There are moments during a John Butler Trio concert when Butler starts a solo and you swear that he's conjuring up the spirit of Hendrix through his guitar, but upon second glance, you notice that he's playing an acoustic. WTF? There are lots of names that pop up often on underrated lists, but Butler is probably on the top of underrated guitarists.
The music of John Butler Trio is roots-based, song-driven music with a message within which Butler has carved a particular niche that fuses a handful of styles, enables him to showcase guitar abilities without being over the top and conjure up emotions through songs of love, environmental issues and family.
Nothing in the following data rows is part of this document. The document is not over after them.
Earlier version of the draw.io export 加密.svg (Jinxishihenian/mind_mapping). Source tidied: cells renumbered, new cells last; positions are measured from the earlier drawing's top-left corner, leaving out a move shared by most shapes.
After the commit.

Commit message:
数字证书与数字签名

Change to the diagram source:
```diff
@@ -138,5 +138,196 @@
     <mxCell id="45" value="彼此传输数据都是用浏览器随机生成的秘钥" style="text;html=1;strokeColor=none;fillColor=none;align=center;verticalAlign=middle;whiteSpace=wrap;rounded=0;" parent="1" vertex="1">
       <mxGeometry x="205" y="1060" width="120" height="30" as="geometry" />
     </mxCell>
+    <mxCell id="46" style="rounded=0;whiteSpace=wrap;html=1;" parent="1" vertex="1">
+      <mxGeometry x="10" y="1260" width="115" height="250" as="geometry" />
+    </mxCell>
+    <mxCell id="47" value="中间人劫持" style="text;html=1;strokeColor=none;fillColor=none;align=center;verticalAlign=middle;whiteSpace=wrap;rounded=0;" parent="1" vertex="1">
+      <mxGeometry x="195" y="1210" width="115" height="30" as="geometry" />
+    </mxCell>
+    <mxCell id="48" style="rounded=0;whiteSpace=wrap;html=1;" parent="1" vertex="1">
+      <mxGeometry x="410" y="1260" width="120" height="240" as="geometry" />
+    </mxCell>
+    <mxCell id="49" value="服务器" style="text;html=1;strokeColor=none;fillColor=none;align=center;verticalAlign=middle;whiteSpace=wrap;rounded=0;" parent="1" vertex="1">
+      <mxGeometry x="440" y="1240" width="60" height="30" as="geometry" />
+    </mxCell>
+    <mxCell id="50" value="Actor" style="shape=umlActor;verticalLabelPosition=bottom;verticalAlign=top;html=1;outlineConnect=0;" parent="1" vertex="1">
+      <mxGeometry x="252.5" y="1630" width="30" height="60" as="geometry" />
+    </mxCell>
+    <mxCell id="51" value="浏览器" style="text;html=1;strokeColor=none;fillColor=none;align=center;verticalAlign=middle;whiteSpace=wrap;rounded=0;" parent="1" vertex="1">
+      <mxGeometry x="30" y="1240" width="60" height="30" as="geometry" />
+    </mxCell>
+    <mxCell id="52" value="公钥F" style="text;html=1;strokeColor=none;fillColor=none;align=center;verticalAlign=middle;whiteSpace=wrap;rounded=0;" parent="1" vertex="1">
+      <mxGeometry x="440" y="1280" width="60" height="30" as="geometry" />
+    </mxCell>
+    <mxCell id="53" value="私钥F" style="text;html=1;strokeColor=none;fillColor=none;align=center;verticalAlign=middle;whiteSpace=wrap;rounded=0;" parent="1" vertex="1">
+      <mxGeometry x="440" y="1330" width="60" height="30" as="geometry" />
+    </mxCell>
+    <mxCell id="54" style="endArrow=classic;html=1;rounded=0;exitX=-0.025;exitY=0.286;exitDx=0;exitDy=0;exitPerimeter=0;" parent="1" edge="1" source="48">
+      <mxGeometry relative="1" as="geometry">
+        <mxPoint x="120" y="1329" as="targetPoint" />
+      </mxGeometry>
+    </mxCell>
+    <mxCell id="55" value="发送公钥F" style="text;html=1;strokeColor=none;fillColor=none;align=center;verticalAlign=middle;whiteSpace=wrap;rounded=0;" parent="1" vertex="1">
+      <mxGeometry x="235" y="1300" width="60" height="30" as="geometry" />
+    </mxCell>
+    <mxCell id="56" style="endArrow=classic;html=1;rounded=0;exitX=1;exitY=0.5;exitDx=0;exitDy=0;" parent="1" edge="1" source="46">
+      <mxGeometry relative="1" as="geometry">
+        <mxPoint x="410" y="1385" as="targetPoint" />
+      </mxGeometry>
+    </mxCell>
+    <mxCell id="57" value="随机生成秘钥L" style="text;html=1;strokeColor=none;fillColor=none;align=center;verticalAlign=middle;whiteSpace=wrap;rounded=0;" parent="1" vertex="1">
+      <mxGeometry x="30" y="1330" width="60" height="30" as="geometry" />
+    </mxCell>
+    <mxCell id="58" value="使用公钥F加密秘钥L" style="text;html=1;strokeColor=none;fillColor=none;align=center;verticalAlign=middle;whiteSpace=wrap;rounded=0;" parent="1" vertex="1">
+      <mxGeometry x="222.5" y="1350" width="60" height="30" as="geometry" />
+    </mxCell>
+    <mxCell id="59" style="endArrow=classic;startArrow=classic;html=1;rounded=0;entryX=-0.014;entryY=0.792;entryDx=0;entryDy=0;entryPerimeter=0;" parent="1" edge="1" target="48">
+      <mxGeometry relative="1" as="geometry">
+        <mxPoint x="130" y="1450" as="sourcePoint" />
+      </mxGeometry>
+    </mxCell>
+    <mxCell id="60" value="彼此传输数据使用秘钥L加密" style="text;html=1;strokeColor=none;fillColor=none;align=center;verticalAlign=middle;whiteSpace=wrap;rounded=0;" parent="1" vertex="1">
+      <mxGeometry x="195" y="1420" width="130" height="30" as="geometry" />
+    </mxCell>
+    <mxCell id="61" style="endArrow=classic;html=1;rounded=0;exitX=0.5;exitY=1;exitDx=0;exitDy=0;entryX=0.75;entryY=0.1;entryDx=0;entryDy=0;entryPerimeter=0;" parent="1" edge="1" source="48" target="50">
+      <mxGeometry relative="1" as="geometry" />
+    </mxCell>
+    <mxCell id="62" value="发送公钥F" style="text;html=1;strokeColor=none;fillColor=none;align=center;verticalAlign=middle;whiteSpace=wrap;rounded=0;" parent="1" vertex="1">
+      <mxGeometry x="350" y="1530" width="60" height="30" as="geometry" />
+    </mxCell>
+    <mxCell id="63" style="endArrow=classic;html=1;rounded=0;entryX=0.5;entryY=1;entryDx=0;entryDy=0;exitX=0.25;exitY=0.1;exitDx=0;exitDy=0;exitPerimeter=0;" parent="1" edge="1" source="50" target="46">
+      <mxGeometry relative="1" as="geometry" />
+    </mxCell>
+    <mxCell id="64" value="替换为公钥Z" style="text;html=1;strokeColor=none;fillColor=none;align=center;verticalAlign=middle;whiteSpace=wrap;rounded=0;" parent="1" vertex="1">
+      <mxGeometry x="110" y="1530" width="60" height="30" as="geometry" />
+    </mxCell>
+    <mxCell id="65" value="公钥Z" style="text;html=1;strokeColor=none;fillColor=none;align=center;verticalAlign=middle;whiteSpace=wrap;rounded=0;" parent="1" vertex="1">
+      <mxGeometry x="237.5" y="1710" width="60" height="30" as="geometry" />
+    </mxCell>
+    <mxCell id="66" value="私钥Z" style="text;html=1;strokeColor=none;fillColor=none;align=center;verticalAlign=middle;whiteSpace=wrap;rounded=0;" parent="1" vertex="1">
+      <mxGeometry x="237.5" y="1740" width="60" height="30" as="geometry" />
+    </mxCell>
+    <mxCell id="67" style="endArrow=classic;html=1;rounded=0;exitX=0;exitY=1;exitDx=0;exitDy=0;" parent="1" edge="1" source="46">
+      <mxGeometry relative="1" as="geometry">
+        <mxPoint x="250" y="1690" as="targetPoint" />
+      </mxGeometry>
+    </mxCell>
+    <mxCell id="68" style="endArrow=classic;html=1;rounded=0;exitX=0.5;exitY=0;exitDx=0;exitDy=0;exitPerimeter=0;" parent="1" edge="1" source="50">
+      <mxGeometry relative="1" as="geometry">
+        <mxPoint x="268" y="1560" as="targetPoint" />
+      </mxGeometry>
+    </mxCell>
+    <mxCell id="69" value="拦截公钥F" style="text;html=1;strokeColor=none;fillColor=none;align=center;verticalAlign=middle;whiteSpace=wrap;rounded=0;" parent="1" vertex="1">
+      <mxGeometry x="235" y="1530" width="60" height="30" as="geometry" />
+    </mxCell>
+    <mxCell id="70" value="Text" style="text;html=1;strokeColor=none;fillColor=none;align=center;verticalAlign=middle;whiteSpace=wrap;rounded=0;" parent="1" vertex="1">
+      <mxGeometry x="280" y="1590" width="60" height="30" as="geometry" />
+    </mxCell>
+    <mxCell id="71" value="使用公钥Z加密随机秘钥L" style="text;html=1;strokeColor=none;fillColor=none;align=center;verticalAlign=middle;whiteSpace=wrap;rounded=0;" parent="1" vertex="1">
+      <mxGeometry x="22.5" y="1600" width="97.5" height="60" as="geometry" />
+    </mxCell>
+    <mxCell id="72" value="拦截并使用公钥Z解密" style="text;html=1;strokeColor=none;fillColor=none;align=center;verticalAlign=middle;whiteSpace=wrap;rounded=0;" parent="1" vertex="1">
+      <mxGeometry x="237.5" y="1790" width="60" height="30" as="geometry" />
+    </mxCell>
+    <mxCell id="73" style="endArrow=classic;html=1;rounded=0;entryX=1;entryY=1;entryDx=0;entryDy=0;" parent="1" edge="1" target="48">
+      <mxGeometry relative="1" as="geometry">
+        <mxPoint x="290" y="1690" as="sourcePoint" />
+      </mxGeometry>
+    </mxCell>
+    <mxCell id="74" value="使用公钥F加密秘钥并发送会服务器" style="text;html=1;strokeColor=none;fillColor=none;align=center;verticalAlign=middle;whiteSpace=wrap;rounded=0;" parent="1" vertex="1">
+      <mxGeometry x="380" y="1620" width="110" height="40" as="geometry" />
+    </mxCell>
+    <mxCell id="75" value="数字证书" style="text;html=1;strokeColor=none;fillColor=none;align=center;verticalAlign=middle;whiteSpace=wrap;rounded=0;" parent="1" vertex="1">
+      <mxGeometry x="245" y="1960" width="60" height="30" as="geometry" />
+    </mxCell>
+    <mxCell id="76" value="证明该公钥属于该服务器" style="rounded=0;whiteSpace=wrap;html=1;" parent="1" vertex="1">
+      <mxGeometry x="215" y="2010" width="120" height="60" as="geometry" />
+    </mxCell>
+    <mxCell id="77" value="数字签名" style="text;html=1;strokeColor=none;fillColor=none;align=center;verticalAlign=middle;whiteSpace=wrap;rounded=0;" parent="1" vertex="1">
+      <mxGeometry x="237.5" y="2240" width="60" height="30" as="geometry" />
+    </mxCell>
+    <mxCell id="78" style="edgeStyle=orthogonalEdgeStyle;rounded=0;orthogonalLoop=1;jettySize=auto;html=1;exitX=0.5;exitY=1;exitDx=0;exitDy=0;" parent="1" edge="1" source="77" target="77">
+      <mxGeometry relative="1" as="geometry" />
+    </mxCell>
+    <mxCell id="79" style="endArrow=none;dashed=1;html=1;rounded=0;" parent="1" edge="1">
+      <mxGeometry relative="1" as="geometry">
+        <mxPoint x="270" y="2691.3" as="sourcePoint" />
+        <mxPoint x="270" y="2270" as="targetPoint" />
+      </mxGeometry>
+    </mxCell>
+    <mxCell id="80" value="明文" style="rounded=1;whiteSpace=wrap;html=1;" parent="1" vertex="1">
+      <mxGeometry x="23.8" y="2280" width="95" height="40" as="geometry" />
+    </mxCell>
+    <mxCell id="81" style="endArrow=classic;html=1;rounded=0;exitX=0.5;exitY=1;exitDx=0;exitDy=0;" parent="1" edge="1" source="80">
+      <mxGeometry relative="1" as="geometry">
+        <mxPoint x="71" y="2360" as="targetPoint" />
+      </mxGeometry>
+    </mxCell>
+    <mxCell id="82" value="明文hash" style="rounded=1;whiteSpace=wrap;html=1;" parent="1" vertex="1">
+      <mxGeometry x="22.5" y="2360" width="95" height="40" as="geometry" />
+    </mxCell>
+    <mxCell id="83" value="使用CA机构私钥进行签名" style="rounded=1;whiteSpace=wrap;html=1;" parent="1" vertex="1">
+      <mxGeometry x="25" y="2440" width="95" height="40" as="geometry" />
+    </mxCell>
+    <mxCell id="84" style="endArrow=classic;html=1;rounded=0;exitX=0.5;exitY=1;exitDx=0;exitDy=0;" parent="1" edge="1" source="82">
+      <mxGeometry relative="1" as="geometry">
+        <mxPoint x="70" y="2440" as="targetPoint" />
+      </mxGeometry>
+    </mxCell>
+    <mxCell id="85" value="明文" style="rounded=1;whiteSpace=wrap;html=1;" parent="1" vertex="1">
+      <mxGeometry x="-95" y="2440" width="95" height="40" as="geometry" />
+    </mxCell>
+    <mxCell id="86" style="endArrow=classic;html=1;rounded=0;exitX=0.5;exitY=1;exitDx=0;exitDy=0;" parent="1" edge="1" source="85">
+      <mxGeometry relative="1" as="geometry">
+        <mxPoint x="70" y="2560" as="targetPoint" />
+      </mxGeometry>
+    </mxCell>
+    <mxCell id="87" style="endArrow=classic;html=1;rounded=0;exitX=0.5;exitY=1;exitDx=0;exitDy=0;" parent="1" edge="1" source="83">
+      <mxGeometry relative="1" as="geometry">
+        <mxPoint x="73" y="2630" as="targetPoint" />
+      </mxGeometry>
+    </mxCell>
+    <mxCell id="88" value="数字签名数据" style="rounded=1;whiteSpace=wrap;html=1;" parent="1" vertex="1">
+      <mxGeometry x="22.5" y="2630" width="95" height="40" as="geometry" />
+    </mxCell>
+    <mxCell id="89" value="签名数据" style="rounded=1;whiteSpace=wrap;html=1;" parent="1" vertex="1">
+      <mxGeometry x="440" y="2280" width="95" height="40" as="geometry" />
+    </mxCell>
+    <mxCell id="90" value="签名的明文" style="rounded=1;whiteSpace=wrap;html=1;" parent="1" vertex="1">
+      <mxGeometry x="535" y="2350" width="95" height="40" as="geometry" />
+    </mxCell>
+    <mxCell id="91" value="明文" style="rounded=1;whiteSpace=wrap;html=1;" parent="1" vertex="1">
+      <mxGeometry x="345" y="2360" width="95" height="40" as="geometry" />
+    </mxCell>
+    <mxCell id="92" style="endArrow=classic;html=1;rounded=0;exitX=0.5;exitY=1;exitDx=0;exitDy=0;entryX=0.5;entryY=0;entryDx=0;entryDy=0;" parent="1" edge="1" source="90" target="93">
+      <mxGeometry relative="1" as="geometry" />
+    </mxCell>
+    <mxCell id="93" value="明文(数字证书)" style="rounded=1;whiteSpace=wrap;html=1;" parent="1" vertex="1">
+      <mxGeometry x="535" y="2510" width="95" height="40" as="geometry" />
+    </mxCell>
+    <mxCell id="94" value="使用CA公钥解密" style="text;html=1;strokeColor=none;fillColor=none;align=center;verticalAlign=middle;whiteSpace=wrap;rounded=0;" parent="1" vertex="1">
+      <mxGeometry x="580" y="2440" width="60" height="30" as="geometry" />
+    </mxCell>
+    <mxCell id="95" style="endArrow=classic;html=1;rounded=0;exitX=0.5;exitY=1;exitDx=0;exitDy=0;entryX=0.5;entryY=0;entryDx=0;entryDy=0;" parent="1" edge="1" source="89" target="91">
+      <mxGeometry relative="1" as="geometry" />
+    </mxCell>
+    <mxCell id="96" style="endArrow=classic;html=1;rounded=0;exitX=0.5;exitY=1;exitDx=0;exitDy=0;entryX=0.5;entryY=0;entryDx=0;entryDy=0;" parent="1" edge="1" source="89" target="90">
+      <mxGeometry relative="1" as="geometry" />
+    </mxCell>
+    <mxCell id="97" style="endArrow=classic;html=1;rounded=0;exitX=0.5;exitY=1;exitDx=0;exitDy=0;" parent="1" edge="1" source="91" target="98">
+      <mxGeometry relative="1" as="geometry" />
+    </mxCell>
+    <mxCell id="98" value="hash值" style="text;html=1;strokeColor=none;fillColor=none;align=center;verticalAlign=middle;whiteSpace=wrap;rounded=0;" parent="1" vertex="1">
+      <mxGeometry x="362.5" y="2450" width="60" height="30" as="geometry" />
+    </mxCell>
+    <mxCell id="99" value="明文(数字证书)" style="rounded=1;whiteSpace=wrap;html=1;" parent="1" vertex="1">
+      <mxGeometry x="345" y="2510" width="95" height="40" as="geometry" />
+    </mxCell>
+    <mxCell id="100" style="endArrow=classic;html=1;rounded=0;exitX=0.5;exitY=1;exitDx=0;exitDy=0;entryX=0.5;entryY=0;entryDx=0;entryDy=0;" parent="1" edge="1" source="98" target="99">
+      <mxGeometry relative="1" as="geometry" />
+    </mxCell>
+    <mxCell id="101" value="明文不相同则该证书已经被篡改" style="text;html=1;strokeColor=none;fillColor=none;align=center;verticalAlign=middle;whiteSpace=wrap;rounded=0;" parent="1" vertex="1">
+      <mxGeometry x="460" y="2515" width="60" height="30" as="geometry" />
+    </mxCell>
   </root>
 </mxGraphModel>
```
"The more I make music and write songs, the more I respect the power of a good song," Butler says by phone from a recent tour stop in England. "I think I've learned more toward the songwriting than I have elaborating instrumentals that we used to do. I used to play 10-minute songs — those are still around, but they're not there every song anymore. The songs that stick with me the most are great songs. There are one or two great solos, but there are tons of great songs."
The band is currently on tour in support of 2010's April Uprising, though they released a live CD/DVD last week, Live at Red Rocks. Butler says he has no timeline for the next album, though he has been writing. He says the band usually tours for a couple of years on an album, so this one has "another year of life in it" at least.
Butler writes about the topics that are of interest to him or that move him emotionally. "When I think about the music that I love, it's always emotionally stirring music, whether it's fuckin' Beastie Boys having a ball or if it's Tracy Chapman singing about heartache — they're songs that are potent and powerful in their emotion," Butler says. "I see things happening around me and move me and I write about them. I'm not interested in drug addiction and cheating on my wife and having three lovers to give myself a bunch of inspiration. There's enough to write about in my life and the lives around me. All I can do is write about something that makes me feel strongly."
One of Butler's most emotionally-driven songs is "Ocean," an extended instrumental solo that is often dedicated as a prayer at his live shows. Playing an 11-string guitar — he removed the high G — and using a finger-picking style along with slapping the body of the guitar, the song is slow and building, eventually speeding up into a frenzy without ever becoming a "look what I can do on the guitar" self-indulgent moment.
"I could write 1,001 songs as elaborate as 'Ocean,' but it won't be as moving as 'Ocean,'" Butler says. "'Ocean' is a piece of music. It's not just a combination of techniques. When something has the power and spirit, I will go with that more than anything else. The power of a song is definitely the most important thing, with or without words."
Butler's style of guitar — he also plays banjo — hit its stride when the singer turned 21 and discovered open tuning. It led to the writing of "Ocean," and a self-taught style of playing. His goal has always been for the guitar to compliment the song rather than soloing for the purpose of showing off.
"I started playing guitar and my thing was, as much as I wanted to be able to solo, I could stand any of the examples I saw around me," Butler, who notes Hendrix and Jeff Lang as some of his favorites, says. "As a child, I grew up with hair metal all around me and everyone playing a million notes per minute, and I just hated lead guitarists who just constantly kept on masturbating on stage. It wasn't until I discovered open tuning that I was able to create quite elaborate guitar but in a way that was melodic."
As the band gets set to make its first appearance in Charlotte, Butler acknowledges that while the band has paid its dues a handful of times, there are still more people to play to and still more places to play. "We're not the Black Eyed Peas or Lady Gaga," Butler says. "There's room to fuckin' grow, but I think we are not unknown. It's always good to go to new places and bring our music to the people."